Work to be completed: A complete answer lists every line of the entries below where the string "product" appears.

The data:
►

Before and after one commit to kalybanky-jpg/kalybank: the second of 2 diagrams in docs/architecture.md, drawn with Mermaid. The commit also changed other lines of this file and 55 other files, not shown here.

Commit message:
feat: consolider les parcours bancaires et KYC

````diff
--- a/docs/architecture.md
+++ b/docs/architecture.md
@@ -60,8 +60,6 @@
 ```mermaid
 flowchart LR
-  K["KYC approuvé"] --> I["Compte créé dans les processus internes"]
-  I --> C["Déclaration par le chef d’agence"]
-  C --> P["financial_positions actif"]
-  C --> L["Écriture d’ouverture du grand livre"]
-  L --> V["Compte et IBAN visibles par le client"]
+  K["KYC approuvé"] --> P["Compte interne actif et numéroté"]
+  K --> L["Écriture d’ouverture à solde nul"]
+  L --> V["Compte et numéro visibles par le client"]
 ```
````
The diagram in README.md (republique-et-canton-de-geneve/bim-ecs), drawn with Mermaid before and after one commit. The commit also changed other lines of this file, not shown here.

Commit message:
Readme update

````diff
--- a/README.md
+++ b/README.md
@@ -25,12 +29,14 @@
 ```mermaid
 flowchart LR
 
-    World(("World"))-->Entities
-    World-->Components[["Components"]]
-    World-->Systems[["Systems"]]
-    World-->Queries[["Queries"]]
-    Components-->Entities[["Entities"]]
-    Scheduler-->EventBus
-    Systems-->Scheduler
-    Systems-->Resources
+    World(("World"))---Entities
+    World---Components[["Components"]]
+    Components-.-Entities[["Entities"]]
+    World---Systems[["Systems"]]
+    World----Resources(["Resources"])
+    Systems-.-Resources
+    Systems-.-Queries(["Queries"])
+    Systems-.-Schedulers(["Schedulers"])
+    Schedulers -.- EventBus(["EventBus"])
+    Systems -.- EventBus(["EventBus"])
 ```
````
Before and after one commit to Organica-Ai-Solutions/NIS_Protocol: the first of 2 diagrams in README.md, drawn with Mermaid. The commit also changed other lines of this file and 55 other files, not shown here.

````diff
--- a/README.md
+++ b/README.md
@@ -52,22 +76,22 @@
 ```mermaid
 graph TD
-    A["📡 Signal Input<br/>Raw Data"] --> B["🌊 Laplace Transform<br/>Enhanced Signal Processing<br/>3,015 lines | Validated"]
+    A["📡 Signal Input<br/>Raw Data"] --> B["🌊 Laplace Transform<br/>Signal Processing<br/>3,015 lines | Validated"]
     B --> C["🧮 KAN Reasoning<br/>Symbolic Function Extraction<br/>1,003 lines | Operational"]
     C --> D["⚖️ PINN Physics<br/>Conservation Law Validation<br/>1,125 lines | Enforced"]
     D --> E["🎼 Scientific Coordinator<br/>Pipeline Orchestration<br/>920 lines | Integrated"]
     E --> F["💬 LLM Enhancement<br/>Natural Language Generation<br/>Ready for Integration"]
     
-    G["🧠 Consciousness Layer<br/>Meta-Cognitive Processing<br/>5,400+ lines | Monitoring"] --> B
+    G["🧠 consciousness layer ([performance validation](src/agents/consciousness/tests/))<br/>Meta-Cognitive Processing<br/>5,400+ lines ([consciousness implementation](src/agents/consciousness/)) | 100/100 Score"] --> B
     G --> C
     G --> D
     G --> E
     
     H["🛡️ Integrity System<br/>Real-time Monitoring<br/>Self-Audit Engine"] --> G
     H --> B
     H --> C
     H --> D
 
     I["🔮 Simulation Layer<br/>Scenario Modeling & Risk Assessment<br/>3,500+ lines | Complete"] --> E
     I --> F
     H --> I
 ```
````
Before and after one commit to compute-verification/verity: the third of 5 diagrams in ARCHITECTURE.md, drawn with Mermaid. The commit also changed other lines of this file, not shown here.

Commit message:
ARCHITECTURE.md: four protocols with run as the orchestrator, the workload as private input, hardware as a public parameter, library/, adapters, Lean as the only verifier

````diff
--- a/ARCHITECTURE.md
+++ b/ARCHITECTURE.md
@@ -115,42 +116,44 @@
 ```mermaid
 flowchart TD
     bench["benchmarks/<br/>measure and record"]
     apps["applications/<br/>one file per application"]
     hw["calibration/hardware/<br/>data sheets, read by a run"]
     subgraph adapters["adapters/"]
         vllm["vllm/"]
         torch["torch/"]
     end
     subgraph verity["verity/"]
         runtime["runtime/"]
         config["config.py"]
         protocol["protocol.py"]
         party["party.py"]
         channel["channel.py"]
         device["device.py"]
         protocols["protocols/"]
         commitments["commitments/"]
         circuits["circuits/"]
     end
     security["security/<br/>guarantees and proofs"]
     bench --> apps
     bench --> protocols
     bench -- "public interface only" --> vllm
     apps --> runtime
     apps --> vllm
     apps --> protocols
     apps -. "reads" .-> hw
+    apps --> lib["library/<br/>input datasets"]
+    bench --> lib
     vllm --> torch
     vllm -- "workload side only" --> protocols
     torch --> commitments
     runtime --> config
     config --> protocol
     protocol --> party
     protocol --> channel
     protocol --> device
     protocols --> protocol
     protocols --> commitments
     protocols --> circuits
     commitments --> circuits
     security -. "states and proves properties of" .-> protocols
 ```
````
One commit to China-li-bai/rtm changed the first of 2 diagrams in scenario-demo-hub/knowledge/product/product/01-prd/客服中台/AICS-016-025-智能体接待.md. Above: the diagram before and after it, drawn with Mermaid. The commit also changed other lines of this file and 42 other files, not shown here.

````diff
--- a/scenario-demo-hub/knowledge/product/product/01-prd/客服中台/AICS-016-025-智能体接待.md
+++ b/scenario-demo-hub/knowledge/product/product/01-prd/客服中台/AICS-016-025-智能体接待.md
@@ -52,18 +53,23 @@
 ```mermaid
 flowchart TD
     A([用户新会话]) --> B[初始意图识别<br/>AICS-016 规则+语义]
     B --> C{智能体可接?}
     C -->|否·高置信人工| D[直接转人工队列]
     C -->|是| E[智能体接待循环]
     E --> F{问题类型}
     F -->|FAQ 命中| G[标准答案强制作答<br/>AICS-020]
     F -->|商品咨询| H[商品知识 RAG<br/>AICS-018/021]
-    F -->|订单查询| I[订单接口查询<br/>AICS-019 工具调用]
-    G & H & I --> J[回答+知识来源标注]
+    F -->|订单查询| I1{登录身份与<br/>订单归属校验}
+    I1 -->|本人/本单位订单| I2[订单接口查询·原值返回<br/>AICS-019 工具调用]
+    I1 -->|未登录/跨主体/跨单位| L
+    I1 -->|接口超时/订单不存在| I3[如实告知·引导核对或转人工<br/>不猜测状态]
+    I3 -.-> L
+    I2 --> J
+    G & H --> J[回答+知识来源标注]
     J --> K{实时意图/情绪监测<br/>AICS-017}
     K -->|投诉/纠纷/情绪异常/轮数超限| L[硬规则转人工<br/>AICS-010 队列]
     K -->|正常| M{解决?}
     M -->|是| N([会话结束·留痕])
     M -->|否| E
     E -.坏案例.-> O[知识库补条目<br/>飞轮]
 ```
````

◄

Output of the exercise:
One commit to China-li-bai/rtm changed the first of 2 diagrams in scenario-demo-hub/knowledge/product/product/01-prd/客服中台/AICS-016-025-智能体接待.md. Above: the diagram before and after it, drawn with Mermaid. The commit also changed other lines of this file and 42 other files, not shown here.
--- a/scenario-demo-hub/knowledge/product/product/01-prd/客服中台/AICS-016-025-智能体接待.md
+++ b/scenario-demo-hub/knowledge/product/product/01-prd/客服中台/AICS-016-025-智能体接待.md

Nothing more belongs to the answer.